[Modification records]
____________

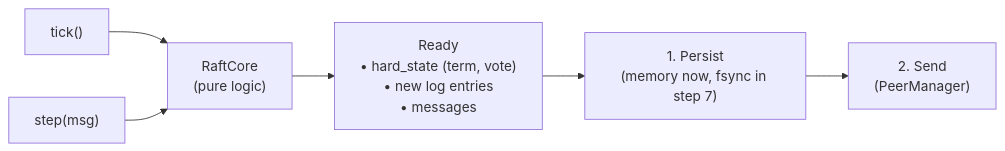
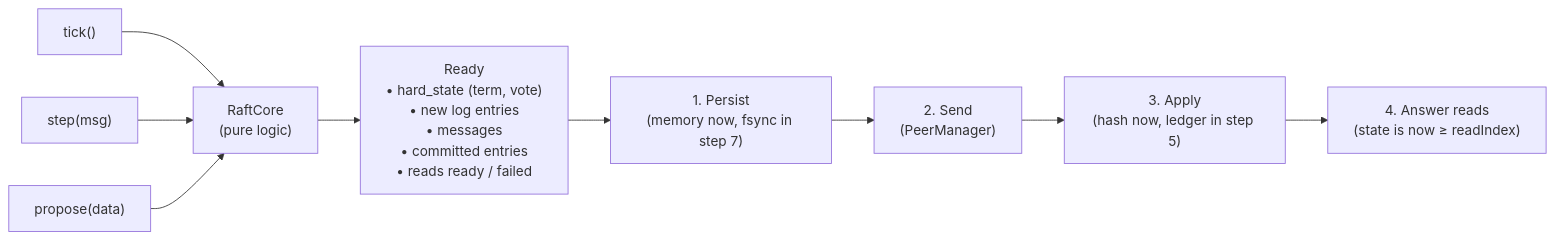
One commit to D1vyanshu1/QuorumPay changed the fifth of 11 diagrams in progress.md. Above: the diagram before and after it, drawn with Mermaid. The commit also changed other lines of this file and 21 other files, not shown here.

Commit message:
log replication , commite , readline index

````diff
--- a/progress.md
+++ b/progress.md
@@ -182,8 +184,11 @@
 ```mermaid
 flowchart LR
     I1["tick()"] --> C
     I2["step(msg)"] --> C
-    C["RaftCore<br/>(pure logic)"] --> R["Ready<br/>• hard_state (term, vote)<br/>• new log entries<br/>• messages"]
+    I3["propose(data)"] --> C
+    C["RaftCore<br/>(pure logic)"] --> R["Ready<br/>• hard_state (term, vote)<br/>• new log entries<br/>• messages<br/>• committed entries<br/>• reads ready / failed"]
     R --> P["1. Persist<br/>(memory now, fsync in step 7)"]
     P --> S["2. Send<br/>(PeerManager)"]
+    S --> A["3. Apply<br/>(hash now, ledger in step 5)"]
+    A --> RD["4. Answer reads<br/>(state is now ≥ readIndex)"]
 ```
````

____________

▶ HOW TO COMPLETE THIS TASK: Please hand back every entry above exactly, with no images in the copy.

▶ REPLY:
One commit to D1vyanshu1/QuorumPay changed the fifth of 11 diagrams in progress.md. Above: the diagram before and after it, drawn with Mermaid. The commit also changed other lines of this file and 21 other files, not shown here.

Commit message:
log replication , commite , readline index

````diff
--- a/progress.md
+++ b/progress.md
@@ -182,8 +184,11 @@
 ```mermaid
 flowchart LR
     I1["tick()"] --> C
     I2["step(msg)"] --> C
-    C["RaftCore<br/>(pure logic)"] --> R["Ready<br/>• hard_state (term, vote)<br/>• new log entries<br/>• messages"]
+    I3["propose(data)"] --> C
+    C["RaftCore<br/>(pure logic)"] --> R["Ready<br/>• hard_state (term, vote)<br/>• new log entries<br/>• messages<br/>• committed entries<br/>• reads ready / failed"]
     R --> P["1. Persist<br/>(memory now, fsync in step 7)"]
     P --> S["2. Send<br/>(PeerManager)"]
+    S --> A["3. Apply<br/>(hash now, ledger in step 5)"]
+    A --> RD["4. Answer reads<br/>(state is now ≥ readIndex)"]
 ```
````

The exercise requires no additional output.